TASK REQUIREMENTS:
The result should be the listing below restated word for word, with images left out.

DATA RECORDS:
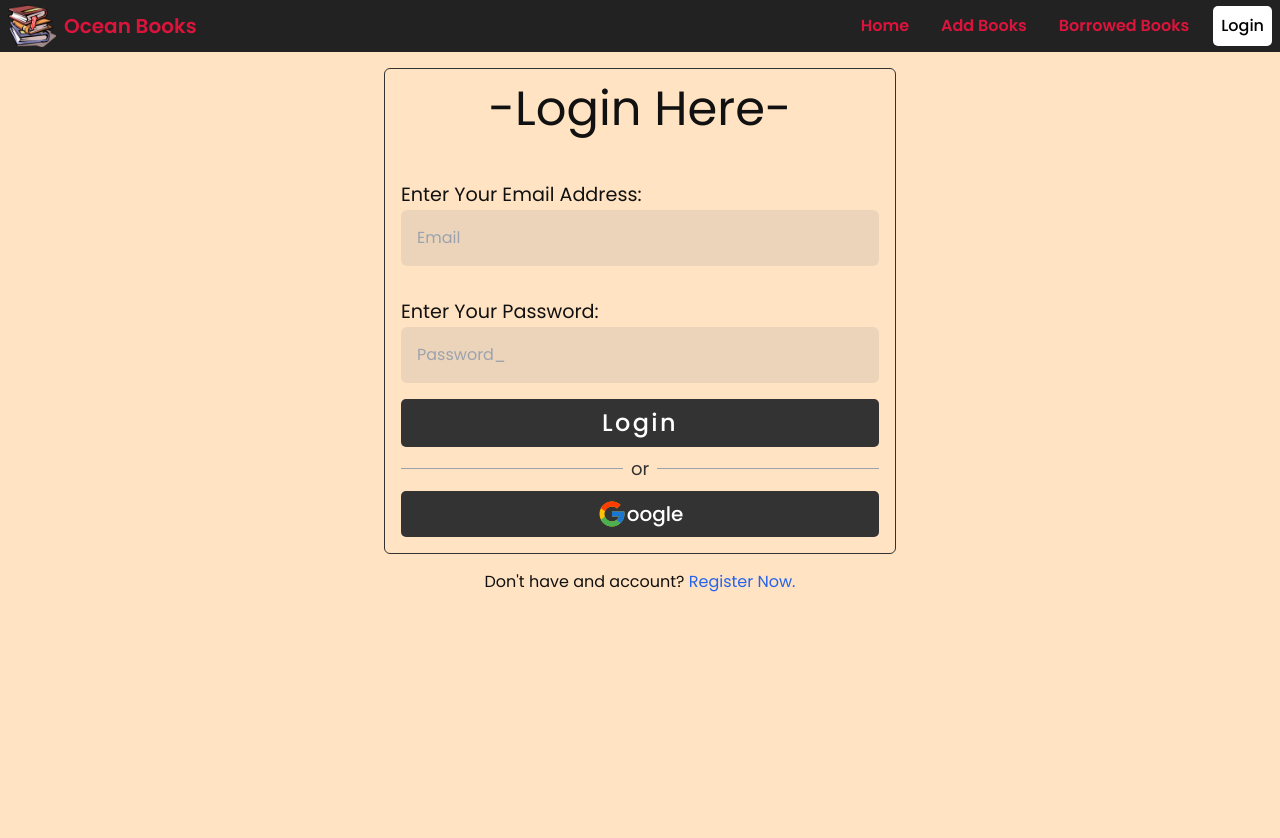
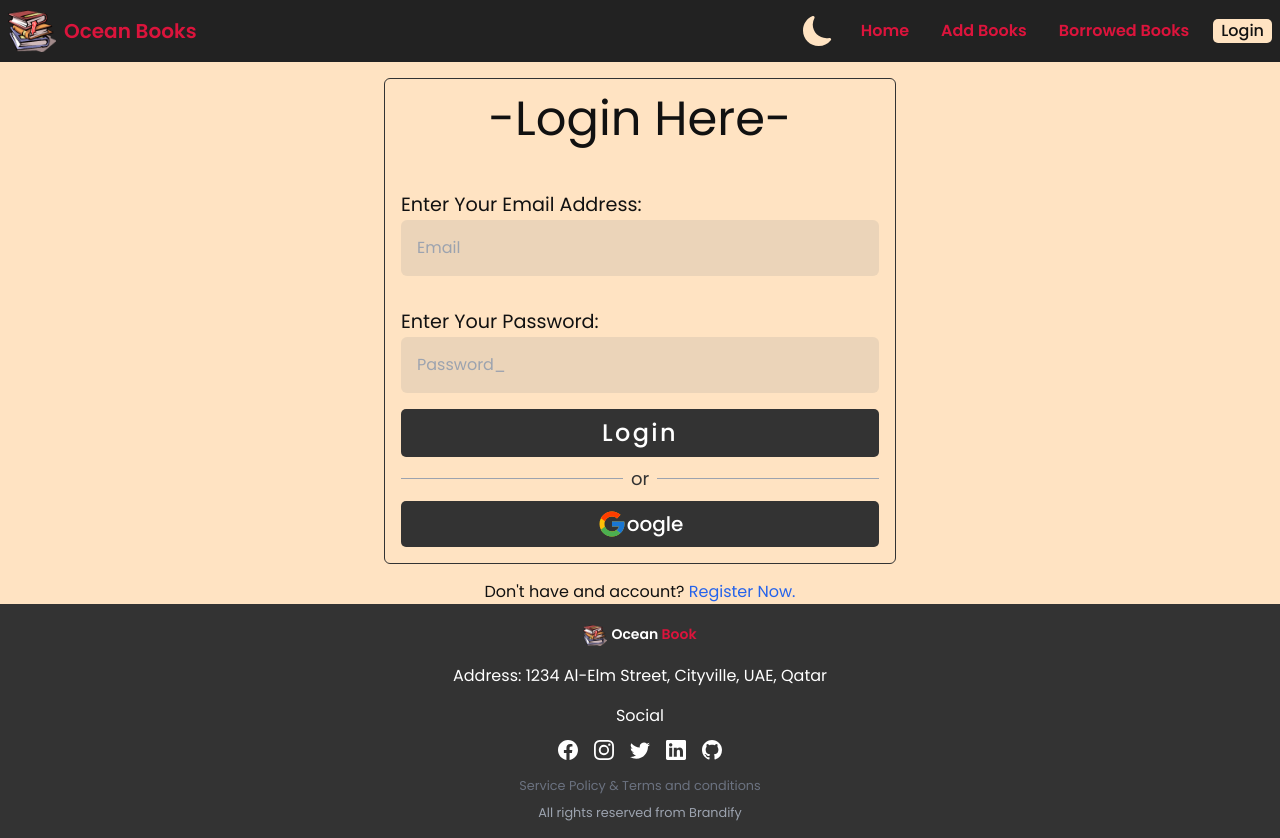
Before and after one commit to FAHIM-33/A11-OceanBooks, a React (Vite) app: page /login in a window 1280 px wide. Before the commit the page ends 800 px from the top, so only its background shows below. Built offline with nearby package versions, Linux system fonts and the light colour scheme; no server answers.

Commit message:
Toggle theme added

```diff
--- a/index.html
+++ b/index.html
@@ -1,5 +1,5 @@
 <!doctype html>
-<html lang="en" data-theme="">
+<html lang="en">
   <head>
     <meta charset="UTF-8" />
     <link rel="icon" type="image/svg+xml" href="/logo.png" />
--- a/src/Components/Navbar.jsx
+++ b/src/Components/Navbar.jsx
@@ -1,46 +1,67 @@
-import { useContext } from "react";
+import { useContext, useState } from "react";
 import { Link, NavLink } from "react-router-dom";
 import { AuthContext } from "../Providers/AuthProvider";
+import { BsFillMoonFill, BsFillSunFill } from "react-icons/bs";
 
 const Navbar = () => {
+    const [theme, setTheme] = useState("")
+    const { user, loading, logOut } = useContext(AuthContext)
 
-    const { user, loading, logOut } = useContext(AuthContext)
-    // console.log(user)
+    const htmlElem = document.documentElement;
+
+    function handleTheme() {
+        if (theme == 'dark') {
+            htmlElem.setAttribute("data-theme", "")
+            setTheme('')
+        }
+        if (theme != "dark") {
+            htmlElem.setAttribute("data-theme", 'dark')
+            setTheme('dark')
+        }
+    }
 
     const links = <>
         <NavLink to="/"><li>Home</li></NavLink>
         <NavLink to="/addBooks"><li>Add Books</li></NavLink>
         {
             user?.role === 'admin' ?
-            <NavLink to="/allBooks"><li>All Books</li></NavLink>
-            :
-            ''
+                <NavLink to="/allBooks"><li>All Books</li></NavLink>
+                :
+                ''
         }
         <NavLink to="/borrowed"><li>Borrowed Books</li></NavLink>
     </>
 
     return (
         <div>
-            <nav className="flex bg-mid py-1">
+            <nav className="flex bg-mid py-1 items-center">
                 <div className="flex flex-1 items-center gap-2 px-2">
                     <img src="/logo.png" className="w-12 " alt="broken logo" />
                     <p className="text-xl font-semibold text-crim">Ocean Books</p>
                 </div>
                 <ul className="flex pl-12 items-center justify-end gap-4 font-semibold p-2">
-
+                <div>
+                    <button className="text-background text-3xl p-1 btn rounded-full block" onClick={handleTheme}>
+                        {theme == 'dark' ? <BsFillSunFill></BsFillSunFill>
+                            :
+                            <BsFillMoonFill></BsFillMoonFill>
+                        }
+                    </button>
+                </div>
                     {
                         links
                     }
 
                 </ul>
+
                 {
                     user?.email ?
                         <div className="flex items-center gap-2">
                             {loading || <img className="w-10 border block rounded-full" src={user?.photoURL} alt="" />}
-                            <button onClick={logOut} className="px-2 text-black bg-white btn py-1 w-fit">Logout</button>
+                            <button onClick={logOut} className="px-2 text-high bg-background btn py-1 w-fit">Logout</button>
                         </div>
                         :
-                        <Link className="login" to="/login"><button className="px-2 text-black bg-white btn h-full w-fit">Login</button></Link>
+                        <Link className="login" to="/login"><button className="px-2 text-high bg-background btn h-full w-fit">Login</button></Link>
                 }
             </nav>
         </div>
--- a/src/Layouts/MainLayout.jsx
+++ b/src/Layouts/MainLayout.jsx
@@ -1,5 +1,6 @@
 import { Outlet } from "react-router-dom";
 import Navbar from "../Components/Navbar";
+import Footer from "../Pages/Footer";
 
 
 
@@ -8,7 +9,7 @@ const MainLayout = () => {
         <div className="text-high bg-background">
             <Navbar></Navbar>
             <Outlet></Outlet>
-
+            <Footer></Footer>
         </div>
     );
 };
--- a/src/Pages/BorrowedBookd/BorrowCard.jsx
+++ b/src/Pages/BorrowedBookd/BorrowCard.jsx
@@ -5,35 +5,23 @@ import useAxios from '../../Hooks/useAxios';
 import Loading from '../../Components/Loading';
 import { Link } from 'react-router-dom';
 import toast from 'react-hot-toast';
-import { useQuery } from '@tanstack/react-query';
 
 
-const BorrowCard = ({ borrowData, refetch:fetchagain }) => {
+const BorrowCard = ({ borrowData, refetch }) => {
     const { _id, productID, returnDate, borrowDate } = borrowData
     const axios = useAxios()
-    // const [data, setData] = useState()
+    const [data, setData] = useState()
 
 
-    // useEffect(() => {
-    //     axios.get(`/api/v1/Abook/${productID}`)
-    //         .then(res => {
-    //             setData(res.data)
-    //         })
-    //         .catch((err) => {
-    //             console.log(err)
-    //         })
-    // }, [axios, productID])
-
-    const loadAbook = async () => {
-        let res = await axios.get(`/api/v1/Abook/${productID}`)
-        return res.data
-    }
-
-    const { data, isLoading , refetch} = useQuery({
-        queryKey: ['Abook'],
-        queryFn: loadAbook
-    })
-
+    useEffect(() => {
+        axios.get(`/api/v1/Abook/${productID}`)
+            .then(res => {
+                setData(res.data)
+            })
+            .catch((err) => {
+                console.log(err)
+            })
+    }, [axios, productID])
 
 
     //
@@ -49,7 +37,6 @@ const BorrowCard = ({ borrowData, refetch:fetchagain }) => {
                             console.log("Delete entered..")
                             if (res.data.deletedCount > 0) {
                                 toast.success("Returned Book Successfully", { id: toastID })
-                                fetchagain()
                                 refetch()
                             }
                         })
--- /dev/null
+++ b/src/Pages/Footer.jsx
@@ -0,0 +1,34 @@
+import { BsGithub, BsFacebook, BsLinkedin, BsInstagram, BsTwitter } from "react-icons/bs";
+
+
+const Footer = () => {
+    return (
+        <footer className="bg-low pt-5 pb-4 text-white">
+            <div className="text-center flex justify-center items-center gap-1">
+                <figure className="">
+                    <img src="/logo.png" className="mx-auto -m-2 w-6" alt="" />
+                </figure>
+                <p className="font-semibold md:text-sm text-xs pb-1">
+                    Ocean <span className="text-crim">Book</span>
+                </p>
+            </div>
+            <div className="flex justify-center items-center mt-4 text-sm">
+            </div>
+            <p className="text-center md:text-base text-xs">
+                Address: 1234 Al-Elm Street, Cityville, UAE, Qatar
+            </p>
+            <p className="text-center mt-4 mb-3 md:text-base text-sm">Social</p>
+            <div className="flex justify-center gap-4 md:text-xl text-sm">
+                <BsFacebook />
+                <BsInstagram />
+                <BsTwitter />
+                <BsLinkedin />
+                <BsGithub />
+            </div>
+            <small className="text-center block text-gray-500 mt-4">Service Policy & Terms and conditions</small>
+            <small className="text-gray-400 text-center block mt-2">All rights reserved from Brandify</small>
+        </footer>
+    );
+};
+
+export default Footer;
--- a/src/Pages/Home/Home.jsx
+++ b/src/Pages/Home/Home.jsx
@@ -1,3 +1,4 @@
+
 import Banner from "./Banner";
 import Categories from "./Categories";
 
--- a/src/index.css
+++ b/src/index.css
@@ -14,7 +14,6 @@
         --color-background: 255 227 194;
         /* ... */
     }
-
     :root[data-theme="dark"] {
         --color-low: 51 51 51;
         --color-mid: 202 202 202;
@@ -25,7 +24,8 @@
 }
 
 body{
-    background-color: rgb(255, 227, 194);
+    background-color: var(--color-background);
+    /* background-color: rgb(255, 227, 194); */
     font-family: 'Poppins', sans-serif;
     max-width: 2400px;
     margin: 0 auto;
```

EXPECTED ANSWER:
Before and after one commit to FAHIM-33/A11-OceanBooks, a React (Vite) app: page /login in a window 1280 px wide. Before the commit the page ends 800 px from the top, so only its background shows below. Built offline with nearby package versions, Linux system fonts and the light colour scheme; no server answers.

Commit message:
Toggle theme added

```diff
--- a/index.html
+++ b/index.html
@@ -1,5 +1,5 @@
 <!doctype html>
-<html lang="en" data-theme="">
+<html lang="en">
   <head>
     <meta charset="UTF-8" />
     <link rel="icon" type="image/svg+xml" href="/logo.png" />
--- a/src/Components/Navbar.jsx
+++ b/src/Components/Navbar.jsx
@@ -1,46 +1,67 @@
-import { useContext } from "react";
+import { useContext, useState } from "react";
 import { Link, NavLink } from "react-router-dom";
 import { AuthContext } from "../Providers/AuthProvider";
+import { BsFillMoonFill, BsFillSunFill } from "react-icons/bs";
 
 const Navbar = () => {
+    const [theme, setTheme] = useState("")
+    const { user, loading, logOut } = useContext(AuthContext)
 
-    const { user, loading, logOut } = useContext(AuthContext)
-    // console.log(user)
+    const htmlElem = document.documentElement;
+
+    function handleTheme() {
+        if (theme == 'dark') {
+            htmlElem.setAttribute("data-theme", "")
+            setTheme('')
+        }
+        if (theme != "dark") {
+            htmlElem.setAttribute("data-theme", 'dark')
+            setTheme('dark')
+        }
+    }
 
     const links = <>
         <NavLink to="/"><li>Home</li></NavLink>
         <NavLink to="/addBooks"><li>Add Books</li></NavLink>
         {
             user?.role === 'admin' ?
-            <NavLink to="/allBooks"><li>All Books</li></NavLink>
-            :
-            ''
+                <NavLink to="/allBooks"><li>All Books</li></NavLink>
+                :
+                ''
         }
         <NavLink to="/borrowed"><li>Borrowed Books</li></NavLink>
     </>
 
     return (
         <div>
-            <nav className="flex bg-mid py-1">
+            <nav className="flex bg-mid py-1 items-center">
                 <div className="flex flex-1 items-center gap-2 px-2">
                     <img src="/logo.png" className="w-12 " alt="broken logo" />
                     <p className="text-xl font-semibold text-crim">Ocean Books</p>
                 </div>
                 <ul className="flex pl-12 items-center justify-end gap-4 font-semibold p-2">
-
+                <div>
+                    <button className="text-background text-3xl p-1 btn rounded-full block" onClick={handleTheme}>
+                        {theme == 'dark' ? <BsFillSunFill></BsFillSunFill>
+                            :
+                            <BsFillMoonFill></BsFillMoonFill>
+                        }
+                    </button>
+                </div>
                     {
                         links
                     }
 
                 </ul>
+
                 {
                     user?.email ?
                         <div className="flex items-center gap-2">
                             {loading || <img className="w-10 border block rounded-full" src={user?.photoURL} alt="" />}
-                            <button onClick={logOut} className="px-2 text-black bg-white btn py-1 w-fit">Logout</button>
+                            <button onClick={logOut} className="px-2 text-high bg-background btn py-1 w-fit">Logout</button>
                         </div>
                         :
-                        <Link className="login" to="/login"><button className="px-2 text-black bg-white btn h-full w-fit">Login</button></Link>
+                        <Link className="login" to="/login"><button className="px-2 text-high bg-background btn h-full w-fit">Login</button></Link>
                 }
             </nav>
         </div>
--- a/src/Layouts/MainLayout.jsx
+++ b/src/Layouts/MainLayout.jsx
@@ -1,5 +1,6 @@
 import { Outlet } from "react-router-dom";
 import Navbar from "../Components/Navbar";
+import Footer from "../Pages/Footer";
 
 
 
@@ -8,7 +9,7 @@ const MainLayout = () => {
         <div className="text-high bg-background">
             <Navbar></Navbar>
             <Outlet></Outlet>
-
+            <Footer></Footer>
         </div>
     );
 };
--- a/src/Pages/BorrowedBookd/BorrowCard.jsx
+++ b/src/Pages/BorrowedBookd/BorrowCard.jsx
@@ -5,35 +5,23 @@ import useAxios from '../../Hooks/useAxios';
 import Loading from '../../Components/Loading';
 import { Link } from 'react-router-dom';
 import toast from 'react-hot-toast';
-import { useQuery } from '@tanstack/react-query';
 
 
-const BorrowCard = ({ borrowData, refetch:fetchagain }) => {
+const BorrowCard = ({ borrowData, refetch }) => {
     const { _id, productID, returnDate, borrowDate } = borrowData
     const axios = useAxios()
-    // const [data, setData] = useState()
+    const [data, setData] = useState()
 
 
-    // useEffect(() => {
-    //     axios.get(`/api/v1/Abook/${productID}`)
-    //         .then(res => {
-    //             setData(res.data)
-    //         })
-    //         .catch((err) => {
-    //             console.log(err)
-    //         })
-    // }, [axios, productID])
-
-    const loadAbook = async () => {
-        let res = await axios.get(`/api/v1/Abook/${productID}`)
-        return res.data
-    }
-
-    const { data, isLoading , refetch} = useQuery({
-        queryKey: ['Abook'],
-        queryFn: loadAbook
-    })
-
+    useEffect(() => {
+        axios.get(`/api/v1/Abook/${productID}`)
+            .then(res => {
+                setData(res.data)
+            })
+            .catch((err) => {
+                console.log(err)
+            })
+    }, [axios, productID])
 
 
     //
@@ -49,7 +37,6 @@ const BorrowCard = ({ borrowData, refetch:fetchagain }) => {
                             console.log("Delete entered..")
                             if (res.data.deletedCount > 0) {
                                 toast.success("Returned Book Successfully", { id: toastID })
-                                fetchagain()
                                 refetch()
                             }
                         })
--- /dev/null
+++ b/src/Pages/Footer.jsx
@@ -0,0 +1,34 @@
+import { BsGithub, BsFacebook, BsLinkedin, BsInstagram, BsTwitter } from "react-icons/bs";
+
+
+const Footer = () => {
+    return (
+        <footer className="bg-low pt-5 pb-4 text-white">
+            <div className="text-center flex justify-center items-center gap-1">
+                <figure className="">
+                    <img src="/logo.png" className="mx-auto -m-2 w-6" alt="" />
+                </figure>
+                <p className="font-semibold md:text-sm text-xs pb-1">
+                    Ocean <span className="text-crim">Book</span>
+                </p>
+            </div>
+            <div className="flex justify-center items-center mt-4 text-sm">
+            </div>
+            <p className="text-center md:text-base text-xs">
+                Address: 1234 Al-Elm Street, Cityville, UAE, Qatar
+            </p>
+            <p className="text-center mt-4 mb-3 md:text-base text-sm">Social</p>
+            <div className="flex justify-center gap-4 md:text-xl text-sm">
+                <BsFacebook />
+                <BsInstagram />
+                <BsTwitter />
+                <BsLinkedin />
+                <BsGithub />
+            </div>
+            <small className="text-center block text-gray-500 mt-4">Service Policy & Terms and conditions</small>
+            <small className="text-gray-400 text-center block mt-2">All rights reserved from Brandify</small>
+        </footer>
+    );
+};
+
+export default Footer;
--- a/src/Pages/Home/Home.jsx
+++ b/src/Pages/Home/Home.jsx
@@ -1,3 +1,4 @@
+
 import Banner from "./Banner";
 import Categories from "./Categories";
 
--- a/src/index.css
+++ b/src/index.css
@@ -14,7 +14,6 @@
         --color-background: 255 227 194;
         /* ... */
     }
-
     :root[data-theme="dark"] {
         --color-low: 51 51 51;
         --color-mid: 202 202 202;
@@ -25,7 +24,8 @@
 }
 
 body{
-    background-color: rgb(255, 227, 194);
+    background-color: var(--color-background);
+    /* background-color: rgb(255, 227, 194); */
     font-family: 'Poppins', sans-serif;
     max-width: 2400px;
     margin: 0 auto;
```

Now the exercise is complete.